If you are going to try to scam people, you might try to find someone with a better grasp of the English language for starters.  And while I removed the actual link, the letters in blue are exactly the way I received the link.  Notice a problem?  If the sender was phishing for a laugh, mission accomplished!

Jun 252009

We suggest you read the full article about Vishing from the FBI, but here is the Executive Summary version:

“Vishing starts with an e-mail, like phishing, but requests that end-users contact a particular institution by phone in order to resolve an issue or re-secure personal data. . . . Ironically, vishing e-mails may even attempt to reassure recipients of their legitimacy by stating that the institution in question would never request customer financial data via e-mail or IM. 

“Vishing attacks are rising as voice-over-IP services become more popular. VoIP users (both commercial and residential) aren’t required to provide valid Caller ID information, which makes it an ideal platform from which to launch vishing attacks.”

Always use your common sense concerning e-mail.  Visit a website from your own bookmark, not links provided in the e-mail.  Same with phone numbers, call your institution using a phone number provided on a statement or other verified source, not from a number provided in an e-mail.  Always be cautious and never provide any personal information over the phone if you did not originate the phone call.

Jun 252009

The FBI has come out with a list of New E-Mail Scams and Warnings.  We install e-mail firewalls at our client offices with Exchange Servers and have found this to be a very effective method of screening out most of the junk mail, but no filter works 100% of the time.  These firewalls, however, are not installed on personal e-mail accounts and we highly recommend a healthy dose of skepticism when screening your own personal e-mail.

Aug 202008

Finally!  Microsoft Outlook has greatly improved the Junk E-mail filter with the addition of an International tab.  While most junk e-mail originates in the United States, Russia, Turkey, China, and Brazil are not that far behind.

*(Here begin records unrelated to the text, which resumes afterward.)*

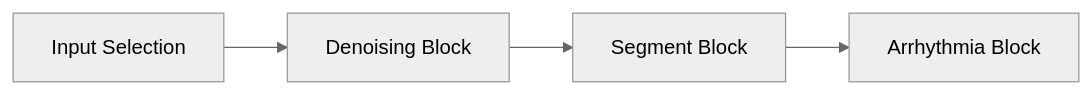
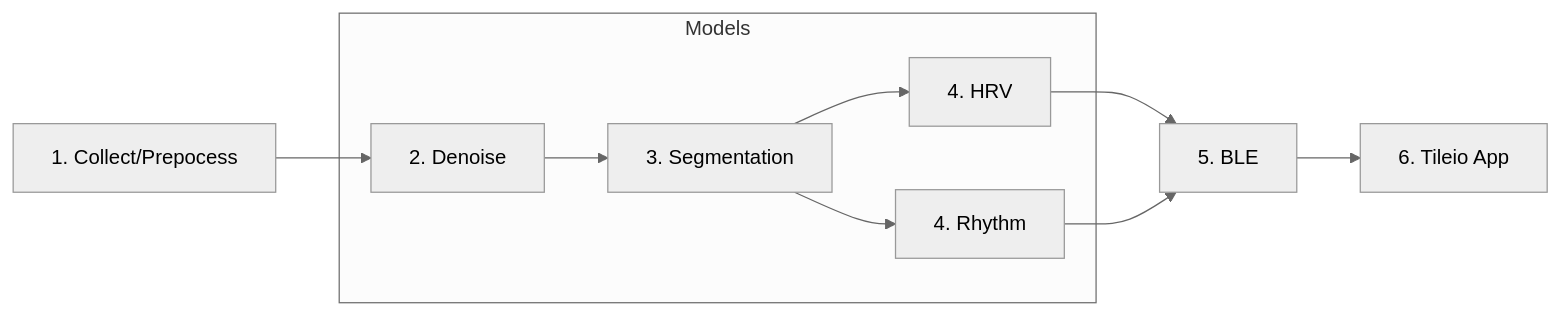
Before and after one commit to AmbiqAI/tileio-demos: the diagram in heartkit/README.md, drawn with Mermaid (neutral theme). The commit also changed other lines of this file and 6 other files, not shown here.

````diff
--- a/heartkit/README.md
+++ b/heartkit/README.md
@@ -14,6 +14,13 @@
 ```mermaid
 flowchart LR
-    INP[Input Selection] --> DEN[Denoising Block]
-    DEN --> SEG[Segment Block]
-    SEG --> ARR[Arrhythmia Block]
+    COLL[1. Collect/Prepocess] --> DEN
+    subgraph Models
+    DEN[2. Denoise] --> SEG
+    SEG[3. Segmentation] --> HRV
+    SEG[3. Segmentation] --> ARR
+    end
+    HRV[4. HRV] --> BLE
+    ARR[4. Rhythm] --> BLE
+    BLE[5. BLE] --> APP
+    APP[6. Tileio App]
 ```
````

Since invoking this feature, my own personal spam has decreased significantly.  Just go into your Junk e-mail Options and see the International tab.

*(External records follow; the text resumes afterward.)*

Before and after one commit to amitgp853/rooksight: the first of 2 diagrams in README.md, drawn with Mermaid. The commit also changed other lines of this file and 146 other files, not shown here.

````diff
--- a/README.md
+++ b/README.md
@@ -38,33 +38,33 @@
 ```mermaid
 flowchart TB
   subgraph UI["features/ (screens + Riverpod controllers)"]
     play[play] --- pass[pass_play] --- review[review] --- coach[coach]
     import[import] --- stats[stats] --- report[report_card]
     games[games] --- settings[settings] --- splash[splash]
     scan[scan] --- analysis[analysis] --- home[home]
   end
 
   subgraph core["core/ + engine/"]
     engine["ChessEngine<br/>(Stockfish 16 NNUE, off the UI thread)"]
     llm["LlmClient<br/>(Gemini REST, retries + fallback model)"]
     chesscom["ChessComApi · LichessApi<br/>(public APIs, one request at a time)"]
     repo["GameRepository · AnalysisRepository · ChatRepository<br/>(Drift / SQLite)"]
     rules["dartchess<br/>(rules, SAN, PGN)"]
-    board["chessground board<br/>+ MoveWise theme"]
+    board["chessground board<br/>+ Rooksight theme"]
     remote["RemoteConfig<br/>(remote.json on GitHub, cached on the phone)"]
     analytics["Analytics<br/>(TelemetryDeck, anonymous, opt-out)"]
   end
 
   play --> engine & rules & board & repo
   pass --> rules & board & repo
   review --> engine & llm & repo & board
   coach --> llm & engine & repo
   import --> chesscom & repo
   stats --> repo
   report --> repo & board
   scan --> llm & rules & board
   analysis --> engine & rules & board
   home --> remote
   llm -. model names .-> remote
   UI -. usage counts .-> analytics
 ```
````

Junk email International tab options

May 192008

Most people are well-intentioned when they forward on messages they’ve received about tips or dangers of all sorts, but please, it’s really important to check the veracity of the message you want to share.  Not all messages are outright lies, but often contain a mix of truth and fiction.

Even if you receive a message telling you how to save on gas, it might not be all that great.  What I like about the About site is that they often point you in the right direction.

UPDATE: 7/15/2012: A site I like even better is called Truth or Fiction.  No matter which site you use, just check before you pass it on.

May 062008

I just ran across this:  Back in May of 1978 the very first spam e-mail was sent by Carl Gartley for a DEC marketing representative, Gary Thuerk, in order to advertise a new line of DEC computers. Not surprising is that people back in ‘78 were just as annoyed with receiving spam as we all are in the present. Today of course the spam problem is much worse with spam being estimated at 80 to 95 percent of all e-mail traffic depending on who you talk to.